He says: Polyamory can mean a lot of things, depending on the situation. A couple may incorporate a third (unicorn) into their already-strong relationship, or one member of the couple may maintain extra-curricular “dating” relationships outside of their main one. Further, relationships could hypothetically span a wide range of people, each having their own bond with one another. The trend, though, is not toward stability.

Because polyamory is only starting to spread, I hesitate to make a general statement about it that might offend its staunch supporters, but alas, I must be honest. The only successful long-term polyamorous relationships I’ve seen have been triads that start out as a solid companionship between two people. Every other aspect of polyamory that I’ve seen has been fleeting and temporary. That isn’t to say that it can’t happen, but the lifestyle lends itself more to exploration than longevity.

Personally, the thought of kindling another relationship on top of the one I already have makes my palms sweat. Maybe I’d feel differently if Dorkys wasn’t such a handful. Who knows? As it is, I wouldn’t turn down the opportunity to flirt and play with others together with no strings, but franchising the relationship would stretch my resources too thin.

She says: My first thoughts when I hear about polyamorous relationships deal with jealousy. How don’t the people involved feel threatened? I’m sure it could work, but only if every link in the chain is safe, honest and checks their ego at the door otherwise girls will end up crying when he spends more time with one instead of the other. Or at least I know I would.

I also wonder how deeply they can all love one another in the initial stages. Where do they find the time and energy it takes to build something meaningful in multiple relationships? I know some poly people feel restricted by idea that once you fall in love with someone, you’re forbidden to feel the same for another person. I understand that, but at the end of the day, I like having my one go-to person and learning how to compromise and figure out the puzzle that is this sole relationship. Because I’ve no other choice (other than breaking up and finding someone else, of course), I’m forced to learn what makes him tick, what ticks me off and how we can become a better fit for each other. This isn’t to say other things are off limits, just that at the end of it all, we’d rather just come home to each other.
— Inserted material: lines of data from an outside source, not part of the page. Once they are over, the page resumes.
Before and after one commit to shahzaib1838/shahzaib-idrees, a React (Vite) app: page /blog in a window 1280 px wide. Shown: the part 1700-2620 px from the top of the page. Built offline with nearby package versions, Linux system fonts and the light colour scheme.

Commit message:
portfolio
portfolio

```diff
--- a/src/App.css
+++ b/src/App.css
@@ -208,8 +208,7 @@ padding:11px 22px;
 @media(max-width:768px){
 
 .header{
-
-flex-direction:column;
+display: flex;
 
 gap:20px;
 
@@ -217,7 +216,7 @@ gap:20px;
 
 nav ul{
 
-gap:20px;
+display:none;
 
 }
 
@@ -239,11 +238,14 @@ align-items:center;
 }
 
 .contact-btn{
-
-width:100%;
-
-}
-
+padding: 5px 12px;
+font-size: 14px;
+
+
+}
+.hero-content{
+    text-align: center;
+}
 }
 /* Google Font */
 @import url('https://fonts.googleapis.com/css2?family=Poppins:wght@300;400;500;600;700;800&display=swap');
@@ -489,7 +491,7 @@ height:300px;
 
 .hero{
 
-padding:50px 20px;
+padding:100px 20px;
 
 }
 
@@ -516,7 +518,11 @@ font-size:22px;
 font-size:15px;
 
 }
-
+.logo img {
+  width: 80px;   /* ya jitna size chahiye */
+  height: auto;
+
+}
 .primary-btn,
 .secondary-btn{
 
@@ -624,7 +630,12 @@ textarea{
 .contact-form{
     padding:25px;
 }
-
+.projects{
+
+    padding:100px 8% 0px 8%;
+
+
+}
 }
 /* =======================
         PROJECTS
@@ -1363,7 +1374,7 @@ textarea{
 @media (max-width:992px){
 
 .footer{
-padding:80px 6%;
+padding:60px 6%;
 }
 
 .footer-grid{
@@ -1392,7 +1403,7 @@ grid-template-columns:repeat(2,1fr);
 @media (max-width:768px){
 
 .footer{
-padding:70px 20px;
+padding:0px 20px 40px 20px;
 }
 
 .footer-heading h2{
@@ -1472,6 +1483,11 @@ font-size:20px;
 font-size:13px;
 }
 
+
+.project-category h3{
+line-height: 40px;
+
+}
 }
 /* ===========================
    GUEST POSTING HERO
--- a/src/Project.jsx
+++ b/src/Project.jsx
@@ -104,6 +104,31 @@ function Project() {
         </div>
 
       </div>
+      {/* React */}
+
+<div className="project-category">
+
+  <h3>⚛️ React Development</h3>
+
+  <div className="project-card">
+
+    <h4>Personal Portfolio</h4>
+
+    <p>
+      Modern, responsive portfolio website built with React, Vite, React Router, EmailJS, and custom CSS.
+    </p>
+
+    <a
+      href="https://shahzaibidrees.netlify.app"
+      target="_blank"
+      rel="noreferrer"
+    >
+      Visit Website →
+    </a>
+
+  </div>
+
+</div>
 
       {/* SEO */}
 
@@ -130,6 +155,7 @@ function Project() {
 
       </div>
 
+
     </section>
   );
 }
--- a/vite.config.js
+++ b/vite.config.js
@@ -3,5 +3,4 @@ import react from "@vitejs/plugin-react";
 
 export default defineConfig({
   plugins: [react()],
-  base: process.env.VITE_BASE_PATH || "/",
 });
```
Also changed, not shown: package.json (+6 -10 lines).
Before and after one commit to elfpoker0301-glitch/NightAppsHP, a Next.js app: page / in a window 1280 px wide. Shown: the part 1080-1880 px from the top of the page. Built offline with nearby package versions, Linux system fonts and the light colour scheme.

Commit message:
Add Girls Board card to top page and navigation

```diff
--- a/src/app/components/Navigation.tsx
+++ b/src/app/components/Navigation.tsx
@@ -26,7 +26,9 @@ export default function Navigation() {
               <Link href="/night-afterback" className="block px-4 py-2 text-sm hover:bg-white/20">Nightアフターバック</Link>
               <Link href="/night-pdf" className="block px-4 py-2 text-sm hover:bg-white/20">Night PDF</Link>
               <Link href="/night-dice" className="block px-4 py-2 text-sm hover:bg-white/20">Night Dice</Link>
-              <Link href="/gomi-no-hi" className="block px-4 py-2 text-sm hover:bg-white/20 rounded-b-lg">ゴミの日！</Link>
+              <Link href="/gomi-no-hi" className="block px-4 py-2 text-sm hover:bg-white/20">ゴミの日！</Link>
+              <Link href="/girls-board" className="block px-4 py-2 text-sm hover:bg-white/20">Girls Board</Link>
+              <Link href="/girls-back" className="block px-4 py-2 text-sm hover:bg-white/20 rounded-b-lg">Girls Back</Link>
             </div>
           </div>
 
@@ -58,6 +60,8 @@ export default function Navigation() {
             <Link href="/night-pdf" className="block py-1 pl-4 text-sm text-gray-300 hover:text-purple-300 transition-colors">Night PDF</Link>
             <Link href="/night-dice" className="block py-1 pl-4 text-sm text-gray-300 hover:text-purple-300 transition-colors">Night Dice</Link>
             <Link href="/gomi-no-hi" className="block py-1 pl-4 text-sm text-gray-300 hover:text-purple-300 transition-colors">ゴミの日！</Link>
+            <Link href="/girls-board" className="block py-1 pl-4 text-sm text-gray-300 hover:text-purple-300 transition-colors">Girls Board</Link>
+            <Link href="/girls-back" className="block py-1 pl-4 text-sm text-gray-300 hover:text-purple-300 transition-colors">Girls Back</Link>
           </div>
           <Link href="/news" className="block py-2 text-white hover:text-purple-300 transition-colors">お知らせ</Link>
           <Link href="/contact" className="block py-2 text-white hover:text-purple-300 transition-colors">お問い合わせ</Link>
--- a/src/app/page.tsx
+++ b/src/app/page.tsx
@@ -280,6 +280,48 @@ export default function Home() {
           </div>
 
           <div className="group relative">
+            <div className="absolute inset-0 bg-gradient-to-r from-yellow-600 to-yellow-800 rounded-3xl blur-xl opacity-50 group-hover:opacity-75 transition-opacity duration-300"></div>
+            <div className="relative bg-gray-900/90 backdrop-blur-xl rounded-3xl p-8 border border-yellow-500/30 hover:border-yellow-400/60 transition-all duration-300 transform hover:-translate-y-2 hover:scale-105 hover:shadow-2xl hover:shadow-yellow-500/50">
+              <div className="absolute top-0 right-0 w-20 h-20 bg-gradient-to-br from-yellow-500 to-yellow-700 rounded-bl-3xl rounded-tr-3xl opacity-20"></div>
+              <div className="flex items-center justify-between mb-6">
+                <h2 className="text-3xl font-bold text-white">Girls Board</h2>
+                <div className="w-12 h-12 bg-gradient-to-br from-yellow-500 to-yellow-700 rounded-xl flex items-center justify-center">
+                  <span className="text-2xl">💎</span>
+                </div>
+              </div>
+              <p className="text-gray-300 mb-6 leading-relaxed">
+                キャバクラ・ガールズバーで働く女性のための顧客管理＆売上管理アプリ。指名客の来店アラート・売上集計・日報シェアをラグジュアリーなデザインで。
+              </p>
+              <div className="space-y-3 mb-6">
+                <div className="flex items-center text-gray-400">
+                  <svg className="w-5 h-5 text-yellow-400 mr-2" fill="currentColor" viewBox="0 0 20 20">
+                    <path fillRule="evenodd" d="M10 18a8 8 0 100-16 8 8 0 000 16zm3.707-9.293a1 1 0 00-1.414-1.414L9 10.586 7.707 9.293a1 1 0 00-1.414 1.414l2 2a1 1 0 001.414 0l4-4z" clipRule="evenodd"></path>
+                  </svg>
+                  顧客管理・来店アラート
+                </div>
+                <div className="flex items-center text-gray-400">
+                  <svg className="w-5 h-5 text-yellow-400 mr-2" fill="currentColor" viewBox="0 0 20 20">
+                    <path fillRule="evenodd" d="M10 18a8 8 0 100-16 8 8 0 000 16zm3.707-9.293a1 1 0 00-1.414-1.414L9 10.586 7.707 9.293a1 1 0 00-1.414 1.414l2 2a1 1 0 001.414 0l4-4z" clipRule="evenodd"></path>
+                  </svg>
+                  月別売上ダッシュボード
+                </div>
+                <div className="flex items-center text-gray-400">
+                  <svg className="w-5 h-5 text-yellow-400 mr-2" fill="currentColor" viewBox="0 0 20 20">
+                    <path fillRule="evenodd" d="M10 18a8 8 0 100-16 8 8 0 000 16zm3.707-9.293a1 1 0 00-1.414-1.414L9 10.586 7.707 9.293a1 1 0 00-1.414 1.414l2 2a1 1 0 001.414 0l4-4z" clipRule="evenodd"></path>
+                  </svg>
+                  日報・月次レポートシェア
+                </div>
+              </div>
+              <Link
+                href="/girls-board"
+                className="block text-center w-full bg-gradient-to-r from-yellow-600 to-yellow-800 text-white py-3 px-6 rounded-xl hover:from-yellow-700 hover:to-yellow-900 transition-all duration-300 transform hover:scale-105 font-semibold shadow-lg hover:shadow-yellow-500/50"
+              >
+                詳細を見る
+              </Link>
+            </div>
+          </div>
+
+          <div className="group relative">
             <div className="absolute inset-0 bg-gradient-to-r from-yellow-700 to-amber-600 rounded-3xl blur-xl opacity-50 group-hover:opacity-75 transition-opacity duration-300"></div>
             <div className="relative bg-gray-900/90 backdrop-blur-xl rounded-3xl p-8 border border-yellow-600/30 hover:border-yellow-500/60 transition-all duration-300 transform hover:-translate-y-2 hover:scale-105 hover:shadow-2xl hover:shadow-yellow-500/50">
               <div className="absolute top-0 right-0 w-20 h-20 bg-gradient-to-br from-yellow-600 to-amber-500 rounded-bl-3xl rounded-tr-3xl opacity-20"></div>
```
Still, it’s beautiful to see people pursuing and giving love with no qualms about what society deems appropriate or not and I admire their ability to put aside any insecurities to do so. The first time I attended one of their events, I smiled at the thought that everyone’s just trying to find what suits them and makes them happy whether it’d be for the moment or something long-lasting. It’s obviously not for everyone, but just because it’s not doesn’t mean it’s wrong.

What do you think about polyamory? What would it take for a consensual non-monogamous relationship to truly work?


And finally…the best song by Erasure: I love to hate you 😉 (again: non-anglophones, scroll down to read the lyrics!)

I’m crazy flowing over with ideas
A thousand ways to woo a lover so sincere
Love and hate what a beautiful combination
Sending shivers up and down my spine

For every Casanova that appears
My sense of hesitation disappears
Love and hate what a beautiful combination
Sending shivers up and down my spine

And the lovers that you sent for me
Didn’t come with any satisfaction guarantee
So I return them to the sender
And the note attached will read

How I love to hate you
I love to hate you
I love to hate you
I love to hate you

Oh you really still expect me to believe
Every single letter I receive
Sorry you what a shameful situation
Sending shivers up and down my spine

I like to read a murder mystery
I like to know the killer isn’t me
Love and hate what a beautiful combination
Sending shivers make me quiver
Feel it sliver up and down my spine

How I love to hate you
I love to hate you
I love to hate you
I love to hate you

Deus me livre!

Ah, vai, admita, você gostou do trocadilho… 😛 Ok, ok, lá vai outro na mesma linha: LIVRE-SE da ignorância! 😉 ahhahahahah (clique nas fotos para vê-las em tamanho maior – elas vieram desse blog)